The use of such a theory is in the adaptability of its explanatory model to all the phenomena of human culture, that is, to all uses of representation. Representation is never simply “expression”: even when one “says what one feels,” one represents oneself as… (Erving Goffman was one of the rare social scientists to appreciate the paradoxicality of this structure; Gregory Bateson, in a very different mode, was another.) Cultural interpretation is the creation of models for what lies behind or rather within the process of representation-as. Today we have put aside the old, naive models of cultural expression, but the new, cynical models, simplistically associated with postmodernity, simply imply that because there is nothing but representation-as, there is nothing to represent. Vattimo, in the book mentioned above, can only reject “patriarchal” monism for “chaotic” pluralism. But what we represent is not our fixed human essence but the focus of our mimetic interaction. We represent the object of our common desire in such a way as to avoid coming into conflict over it. We make it alternately the victim of our violence and the divinity that has deferred this violence. GA fosters respect for the minimal necessity of this deferral that makes human existence possible.


My UCLA colleague Sara Melzer ended her recent post to the GAlist by remarking that the Internet was the appropriate locus for the Bronx Romantic’s appropriation of French literature to American placelessness. I think a generalization of this idea offers both a useful model of GA as well as an insight into the current GA presence on the WWW.

Think of the postmodern self as a WWW site, an extension of the near-ubiquitous personal home page. Your site contains links to other sites; you choose which sites to link to, but not the sites that link to you.

In this model of human self-representation, the “recognition” reflected in created links is always granted in function of one’s own self-image. Each person constructs his own page, and links do not signify adoration of another image, but auxiliary means of enhancing one’s own. No one wants his page to be nothing but a conduit to another page. Your user is not supposed to remain on the linked page, but to return to the page on which the link was found. If he doesn’t hit the Back key, then your page must be redone.

Hence the more I might strive for substantive “celebrity” by loading my site with striking images, the less likely your user is to hit the Back key to return from my site to yours, and therefore the less useful it would be for you to link to my site in the first place. In order to obtain maximal recognition, I must provide a service that enhances the interest of your site while minimizing its chances of becoming your obtrusive rival. The most effective service, according to these criteria, is GA.

Minimization is close to Doug Collins’ concept of “prehumiliation,” which I have often found useful. But the difference is that whereas prehumiliation reenacts (or “pre-enacts“) the primordial passage from victim to divinity, minimization reduces the divinity/victim differential to a minimum.
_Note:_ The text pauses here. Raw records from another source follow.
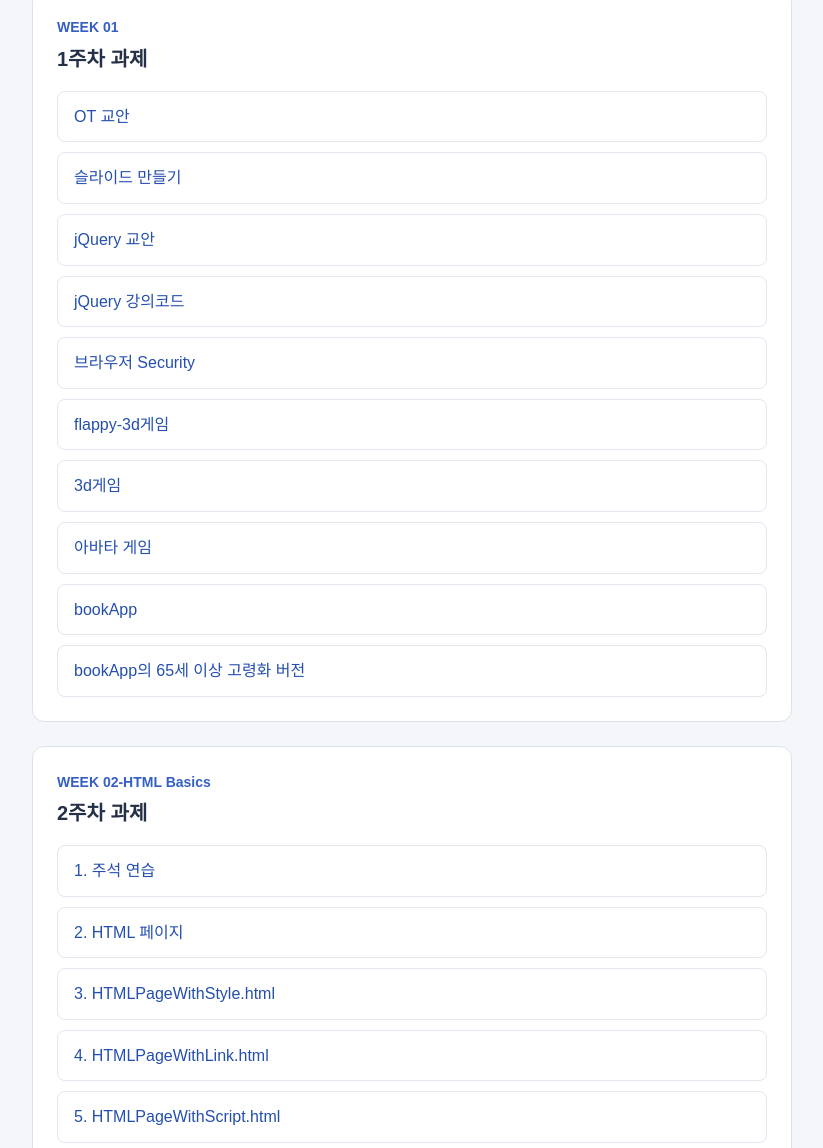
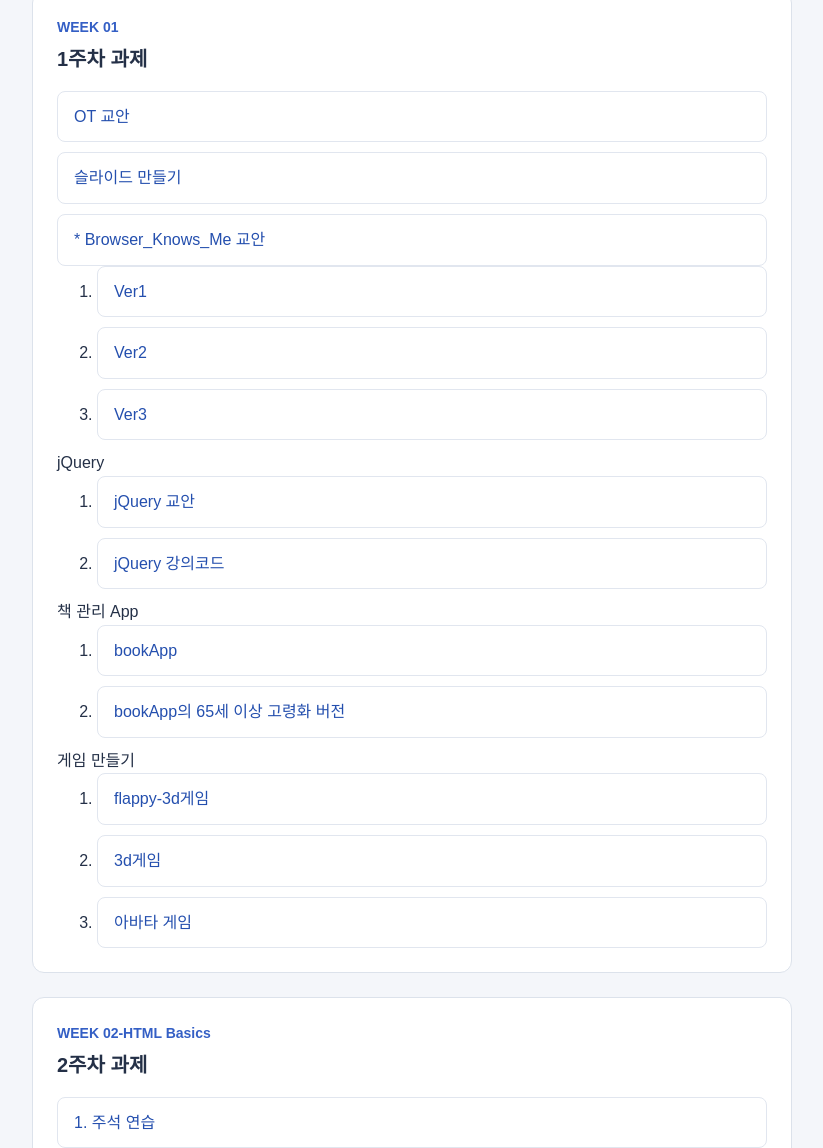
Before and after one commit to kibbm/mjc_frontend2026, a plain HTML site: page dev_html_mjcA/index.html in a window 1280 px wide. Shown: the part 319-1467 px from the top of the page, without its empty margins (228-1051 px from the left). Drawn offline with Linux system fonts and the light colour scheme.

Commit message:
0_index수정

```diff
--- a/dev_html_mjcA/index.html
+++ b/dev_html_mjcA/index.html
@@ -189,22 +189,39 @@
             <h2>1주차 과제</h2>
 
             <ul>
+                <li><a href="chapter_1/1_Lecture]web_front_ot_security_slides_v9.html">OT 교안</a></li>
+                <li><a href="chapter_1/sample]ppt2Slide.html">슬라이드 만들기</a></li>
+
                 <li>
-                    <a href="chapter_1/1_Lecture]web_front_ot_security_slides_v9.html">OT 교안</a>
+                    <a href="1_Browser_Knows_Me_Ver1-Ver3/START_HERE.html">* Browser_Knows_Me 교안</a>
+                    <ol>
+                        <li><a href="0_Browser_Knows_Me_Ver1-Ver3/complete/ver1/index.html">Ver1</a></li>
+                        <li><a href="0_Browser_Knows_Me_Ver1-Ver3/complete/ver2/index.html">Ver2</a></li>
+                        <li><a href="0_Browser_Knows_Me_Ver1-Ver3/complete/ver3/index.html">Ver3</a></li>
+                    </ol>
+                </li>
+                <li>jQuery
+                    <ol>
+                        <li><a href="0_jqueryLec/jquery_mobile_1_0_lecture_notes.html">jQuery 교안</a></li>
+                        <li><a href="0_jqueryLec/jquery_mobile_1_0_ui_lab.html">jQuery 강의코드</a></li>
+                    </ol>
                 </li>
 
-                <li>
-                    <a href="chapter_1/sample]ppt2Slide.html">슬라이드 만들기</a>
+
+                <li>책 관리 App
+                    <ol>
+                        <li><a href="0_bookApp/index.html">bookApp</a></li>
+                        <li><a href="0_book-ledger-65plus/index.html">bookApp의 65세 이상 고령화 버전</a></li>
+                    </ol>
                 </li>
 
-                <li><a href="0_jqueryLec/jquery_mobile_1_0_lecture_notes.html">jQuery 교안</a></li>
-                <li><a href="0_jqueryLec/jquery_mobile_1_0_ui_lab.html">jQuery 강의코드</a></li>
-                <li><a href="chapter_1/browserSecurity_full/index.html">브라우저 Security</a></li>
-                <li><a href="chapter_1/game/flappy-game.html">flappy-3d게임</a></li>
-                <li><a href="chapter_1/game/3d-game.html">3d게임</a></li>
-                <li><a href="0_Avatar2D_ThreeJS_Local/index.html">아바타 게임</a></li>
-                <li><a href="0_bookApp/index.html">bookApp</a></li>
-                <li><a href="0_book-ledger-65plus/index.html">bookApp의 65세 이상 고령화 버전</a></li>
+                <li>게임 만들기
+                    <ol>
+                        <li><a href="chapter_1/game/flappy-game.html">flappy-3d게임</a></li>
+                        <li><a href="chapter_1/game/3d-game.html">3d게임</a></li>
+                        <li><a href="0_Avatar2D_ThreeJS_Local/index.html">아바타 게임</a></li>
+                    </ol>
+                </li>
 
             </ul>
         </section>
@@ -318,7 +335,8 @@
                 <li> <a href="chapter_6/5border_basic.html">5border_basic</a></li>
                 <li> <a href="chapter_6/8display_none.html">8display_none</a> </li>
                 <li> <a href="chapter_6/12display_inlineWithMargin.html">12display_inlineWithMargin</a></li>
-                <li> <a href="chapter_6/13display_inline-blockWithhMargin.html">13display_inline-blockWithhMargin</a> </li>
+                <li> <a href="chapter_6/13display_inline-blockWithhMargin.html">13display_inline-blockWithhMargin</a>
+                </li>
 
                 <li> <a href="chapter_6/14background_image.html">14background_image</a> </li>
                 <li> <a href="chapter_6/19background_repeatNone.html">19background_repeatNone</a></li>
@@ -385,11 +403,14 @@
                 <li> <a href="chapter_9/13note_arrayLength.html">13note_arrayLength</a> </li>
                 <li> <a href="chapter_9/14loop_while.html">14loop_while</a> </li>
                 <li> <a href="chapter_9/15loop_for.html">15loop_for</a> </li>
-                <li> <a href="chapter_9/16note_changeConditionFromOuterSpace.html">16note_changeConditionFromOuterSpace</a> </li>
+                <li> <a
+                        href="chapter_9/16note_changeConditionFromOuterSpace.html">16note_changeConditionFromOuterSpace</a>
+                </li>
                 <li> <a href="chapter_9/17loop_forSum.html">17loop_forSum</a> </li>
                 <li> <a href="chapter_9/18function_noname.html">18function_noname</a> </li>
                 <li> <a href="chapter_9/19function_name.html">19function_name</a> </li>
-                <li> <a href="chapter_9/20function_priorityBetweenNoname.html">20function_priorityBetweenNoname</a> </li>
+                <li> <a href="chapter_9/20function_priorityBetweenNoname.html">20function_priorityBetweenNoname</a>
+                </li>
                 <li> <a href="chapter_9/21function_priority.html">21function_priority</a> </li>
                 <li> <a href="chapter_9/22function_return.html">22function_return</a> </li>
                 <li> <a href="chapter_9/23function_callback.html">23function_callback</a> </li>
@@ -427,7 +448,7 @@
             </ul>
         </section>
 
-         <section>
+        <section>
             <p class="week">WEEK 11</p>
             <h2>11주차 과제</h2>
             <ul>
```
GA is not so much prehumiliated as preshrunk. The Bronx Romantic seeks recognition for providing the least obtrusive mediation between the personal imageries of others.

Such imagery no doubt includes, on another level, his own; but this is expressed on another level of the Bronx Romantic personality and in another form, that of lyric poetry. And that is another story…

To be continued…